Toss all ingredients together.  Pour over dressing, toss.  Enjoy.


40 sheets of phyllo dough (1 full pkg) thawed.
3 sticks butter, melted
5 c chopped walnuts
1/2 c sugar
1/2 tsp cinnamon
1/8 tsp ground cloves
honey syrup, recipe follows

Honey Syrup

2 c sugar
2 c water
1 c honey
zest of 1 lemon

Mix together in small saucepan, bring to boil.  Reduce heat to simmer for 10 minutes.  Remove from heat.  Should be warm when putting on top of baklava.

Directions for baklava assembly

Mix the walnuts, sugar, cinnamon and cloves in a mixing bowl.  Set aside.
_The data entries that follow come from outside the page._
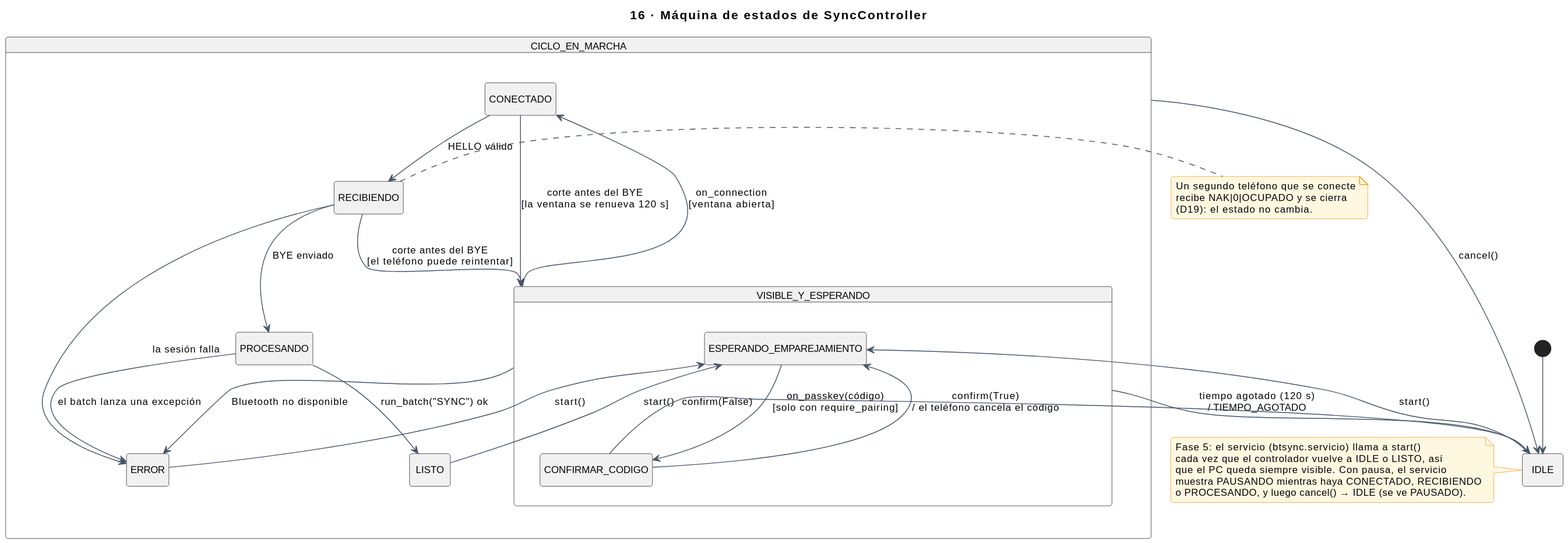
The PlantUML diagram docs/img/uml/16-estados-sync-controller.svg in sebas-archive/kardex-bt, before a commit.
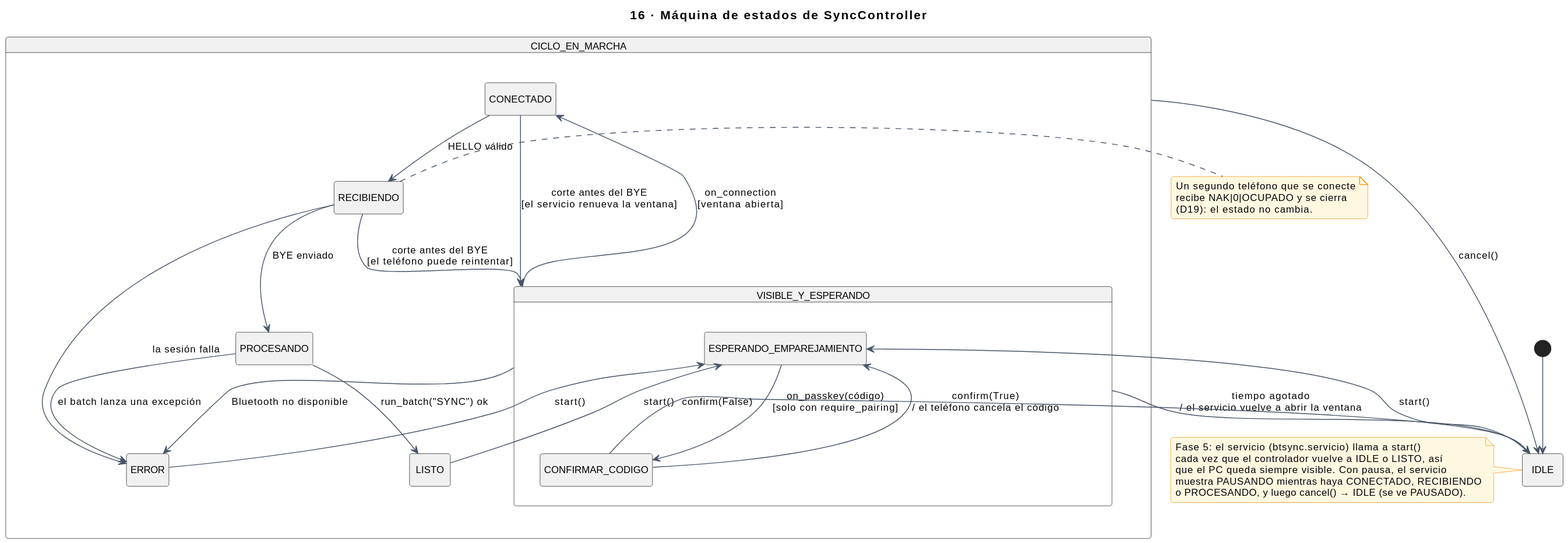
Later version of the same file.

The edit, as a diff of the source:
```diff
@@ -25,7 +25,7 @@
   PROCESANDO --> LISTO : run_batch("SYNC") ok
   PROCESANDO --> ERROR : el batch lanza una excepción
   RECIBIENDO --> ERROR : la sesión falla
-  CONECTADO --> VISIBLE_Y_ESPERANDO : corte antes del BYE\n[la ventana se renueva 120 s]
+  CONECTADO --> VISIBLE_Y_ESPERANDO : corte antes del BYE\n[el servicio renueva la ventana]
   RECIBIENDO --> VISIBLE_Y_ESPERANDO : corte antes del BYE\n[el teléfono puede reintentar]
   VISIBLE_Y_ESPERANDO --> ERROR : Bluetooth no disponible
   LISTO --> ESPERANDO_EMPAREJAMIENTO : start()
@@ -34,7 +34,7 @@
 
 IDLE --> ESPERANDO_EMPAREJAMIENTO : start()
 CICLO_EN_MARCHA --> IDLE : cancel()
-VISIBLE_Y_ESPERANDO --> IDLE : tiempo agotado (120 s)\n/ TIEMPO_AGOTADO
+VISIBLE_Y_ESPERANDO --> IDLE : tiempo agotado\n/ el servicio vuelve a abrir la ventana
 CONFIRMAR_CODIGO --> IDLE : confirm(False)
 
 note left of IDLE
```
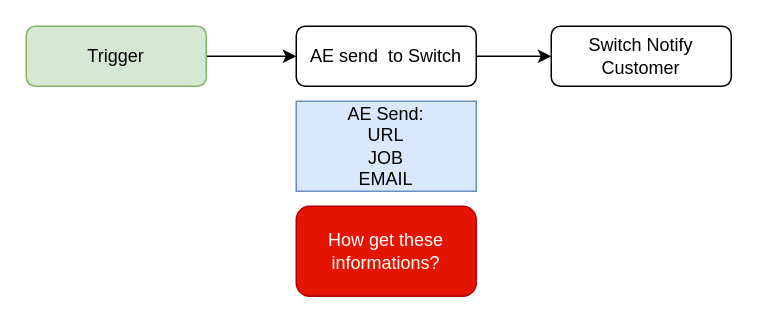
Earlier version of the draw.io diagram page "Reminder" (3 of 3) of Reminder Email.drawio (bbertolani/newprint-reminder). Source tidied: cells renumbered, new cells numbered last; positions are measured from the earlier drawing's top-left corner, leaving out a move shared by most shapes. Both pictures are drawn from the tidied source at 150%, with x=0, y=0 at pixel (26, 26).
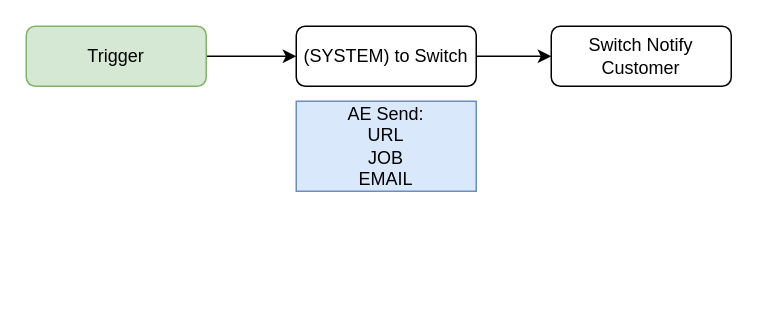
The same diagram, later.

Change to the diagram source:
```diff
@@
 <mxGraphModel>
   <root>
     <mxCell id="0" />
     <mxCell id="1" parent="0" />
     <mxCell id="2" style="edgeStyle=orthogonalEdgeStyle;rounded=0;jettySize=auto;html=1;strokeColor=#000000;fontColor=#0000FF;" parent="1" edge="1" source="3" target="5">
       <mxGeometry relative="1" as="geometry" />
     </mxCell>
     <mxCell id="3" value="Trigger" style="rounded=1;whiteSpace=wrap;html=1;fontSize=12;glass=0;strokeWidth=1;shadow=0;fillColor=#d5e8d4;strokeColor=#82b366;" parent="1" vertex="1">
       <mxGeometry width="120" height="40" as="geometry" />
     </mxCell>
     <mxCell id="4" style="edgeStyle=orthogonalEdgeStyle;rounded=0;jettySize=auto;html=1;strokeColor=#000000;fontColor=#000000;" parent="1" edge="1" source="5" target="6">
       <mxGeometry relative="1" as="geometry" />
     </mxCell>
-    <mxCell id="5" value="AE send&amp;nbsp; to Switch" style="rounded=1;whiteSpace=wrap;html=1;fontSize=12;glass=0;strokeWidth=1;shadow=0;" parent="1" vertex="1">
+    <mxCell id="5" value="(SYSTEM) to Switch" style="rounded=1;whiteSpace=wrap;html=1;fontSize=12;glass=0;strokeWidth=1;shadow=0;" parent="1" vertex="1">
       <mxGeometry x="180" width="120" height="40" as="geometry" />
     </mxCell>
     <mxCell id="6" value="Switch Notify Customer" style="rounded=1;whiteSpace=wrap;html=1;fontSize=12;glass=0;strokeWidth=1;shadow=0;" parent="1" vertex="1">
       <mxGeometry x="350" width="120" height="40" as="geometry" />
     </mxCell>
     <mxCell id="7" value="AE Send:&lt;br&gt;URL&lt;br&gt;JOB&lt;br&gt;EMAIL" style="rounded=0;whiteSpace=wrap;html=1;fillColor=#dae8fc;strokeColor=#6c8ebf;" parent="1" vertex="1">
       <mxGeometry x="180" y="50" width="120" height="60" as="geometry" />
     </mxCell>
-    <mxCell id="8" value="How get these informations?" style="rounded=1;whiteSpace=wrap;html=1;fillColor=#e51400;strokeColor=#B20000;fontColor=#ffffff;" parent="1" vertex="1">
-      <mxGeometry x="180" y="120" width="120" height="60" as="geometry" />
-    </mxCell>
   </root>
 </mxGraphModel>
```
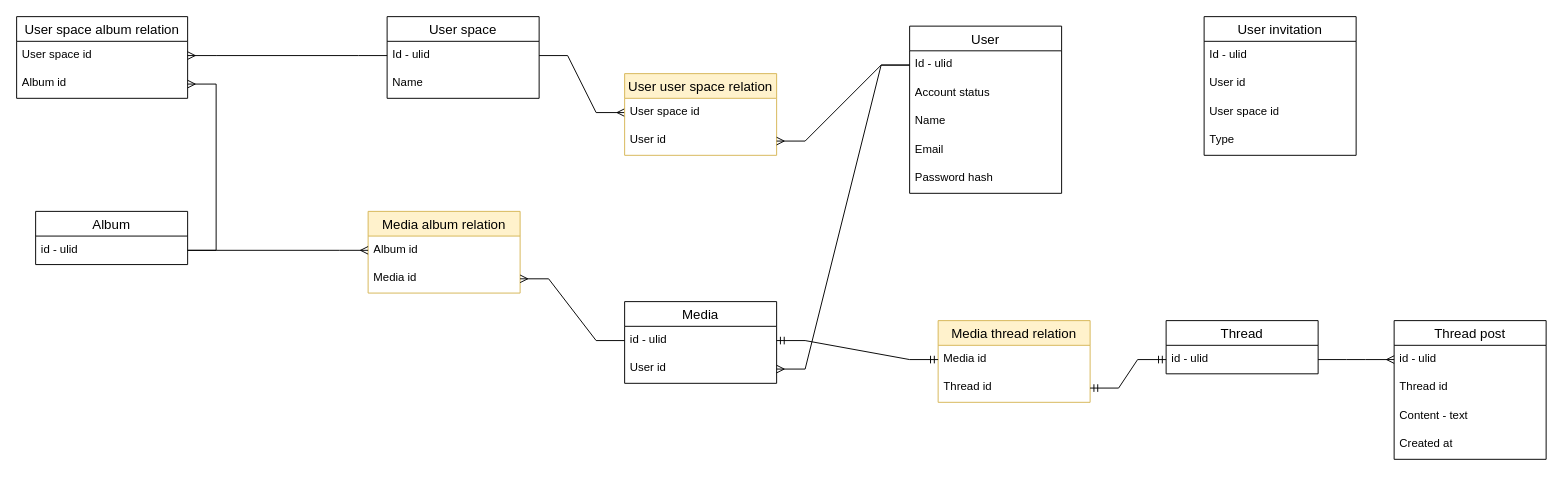
This is page "Models" (1 of 5) of docs/memoria.drawio from eiji03aero/memoria, a draw.io file, before an edit. Source tidied: cells renumbered, new cells numbered last; positions are measured from the earlier drawing's top-left corner, leaving out a move shared by most shapes. Both pictures are drawn from the tidied source at 95%, with x=0, y=0 at pixel (16, 16).
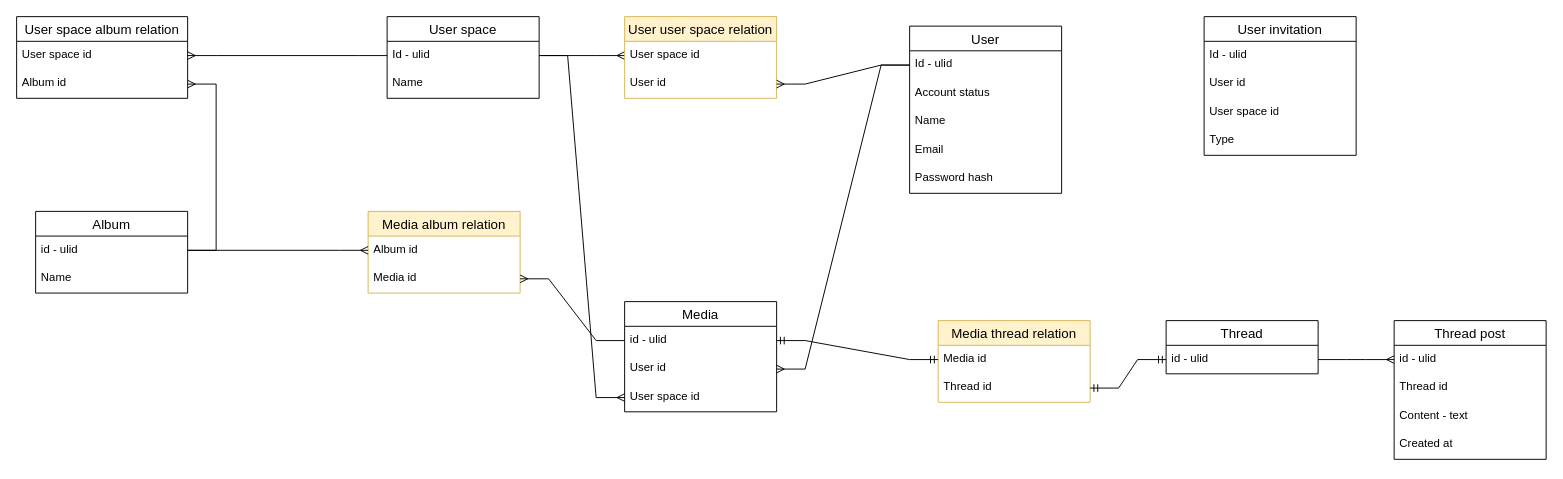
After the change.

The change refers to these unchanged cells:
```xml
<mxCell id="3" value="Id - ulid" style="text;strokeColor=none;fillColor=none;spacingLeft=4;spacingRight=4;overflow=hidden;points=[[0,0.5],[1,0.5]];portConstraint=eastwest;fontSize=12;whiteSpace=wrap;html=1;" parent="2" vertex="1">
  <mxGeometry y="26" width="160" height="30" as="geometry" />
</mxCell>
<mxCell id="14" value="Id - ulid" style="text;strokeColor=none;fillColor=none;spacingLeft=4;spacingRight=4;overflow=hidden;points=[[0,0.5],[1,0.5]];portConstraint=eastwest;fontSize=12;whiteSpace=wrap;html=1;" parent="13" vertex="1">
  <mxGeometry y="26" width="160" height="30" as="geometry" />
</mxCell>
<mxCell id="23" value="User id" style="text;strokeColor=none;fillColor=none;spacingLeft=4;spacingRight=4;overflow=hidden;points=[[0,0.5],[1,0.5]];portConstraint=eastwest;fontSize=12;whiteSpace=wrap;html=1;" parent="21" vertex="1">
  <mxGeometry y="56" width="160" height="30" as="geometry" />
</mxCell>
```

Change to the diagram source:
```diff
@@
     <mxCell id="17" value="User user space relation" style="swimlane;fontStyle=0;horizontal=1;startSize=26;align=center;fontSize=14;fillColor=#fff2cc;strokeColor=#d6b656;" parent="1" vertex="1">
-      <mxGeometry x="640" y="60" width="160" height="86" as="geometry" />
+      <mxGeometry x="640" width="160" height="86" as="geometry" />
     </mxCell>
@@
     <mxCell id="21" value="Media" style="swimlane;fontStyle=0;horizontal=1;startSize=26;align=center;fontSize=14;" parent="1" vertex="1">
-      <mxGeometry x="640" y="300" width="160" height="86" as="geometry" />
+      <mxGeometry x="640" y="300" width="160" height="116" as="geometry" />
     </mxCell>
@@
+    <mxCell id="50" value="User space id" style="text;strokeColor=none;fillColor=none;spacingLeft=4;spacingRight=4;overflow=hidden;points=[[0,0.5],[1,0.5]];portConstraint=eastwest;fontSize=12;whiteSpace=wrap;html=1;" parent="21" vertex="1">
+      <mxGeometry y="86" width="160" height="30" as="geometry" />
+    </mxCell>
-    <mxCell id="24" style="edgeStyle=entityRelationEdgeStyle;fontSize=12;html=1;endArrow=ERmany;rounded=0;entryX=1;entryY=0.5;entryDx=0;entryDy=0;exitX=0;exitY=0.5;exitDx=0;exitDy=0;" parent="1" edge="1" source="3" target="23">
+    <mxCell id="24" style="edgeStyle=entityRelationEdgeStyle;fontSize=12;html=1;endArrow=ERmany;rounded=0;entryX=1;entryY=0.5;entryDx=0;entryDy=0;exitX=0;exitY=0.5;exitDx=0;exitDy=0;endFill=0;" parent="1" edge="1" source="3" target="23">
       <mxGeometry relative="1" as="geometry" />
     </mxCell>
     <mxCell id="25" value="Album" style="swimlane;fontStyle=0;horizontal=1;startSize=26;align=center;fontSize=14;" parent="1" vertex="1">
-      <mxGeometry x="20" y="205" width="160" height="56" as="geometry" />
+      <mxGeometry x="20" y="205" width="160" height="86" as="geometry" />
     </mxCell>
@@
+    <mxCell id="51" value="Name" style="text;strokeColor=none;fillColor=none;spacingLeft=4;spacingRight=4;overflow=hidden;fontSize=12;whiteSpace=wrap;html=1;" parent="25" vertex="1">
+      <mxGeometry y="56" width="160" height="30" as="geometry" />
+    </mxCell>
@@
+    <mxCell id="52" style="edgeStyle=entityRelationEdgeStyle;fontSize=12;html=1;endArrow=ERmany;endFill=0;rounded=0;exitX=1;exitY=0.5;exitDx=0;exitDy=0;entryX=0;entryY=0.5;entryDx=0;entryDy=0;" parent="1" edge="1" source="14" target="50">
+      <mxGeometry relative="1" as="geometry" />
+    </mxCell>
```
Layer 12 sheets of phyllo dough, brushing with butter between each sheet.  Keep the sheets moist by covering with a damp paper towel.  After layering the dough with the butter for 12 sheets, top with 1/3 the walnut mixture, and spread evenly.  Layer again on top another 12 sheets of dough, again, brushing each sheet with butter before adding another sheet.  Then add another layer of walnuts.   Top with 8 more layers of the dough sheets, again buttering each time you lay a sheet down.  Top with last bit of walnut mixture, and then cover with the remaining 8 sheets of dough.  Cover the top layer of dough sheet with the rest of the butter.  Bake at 350 degrees for 45 minutes or until golden brown.  Top with warm syrup, then cool completely, and serve.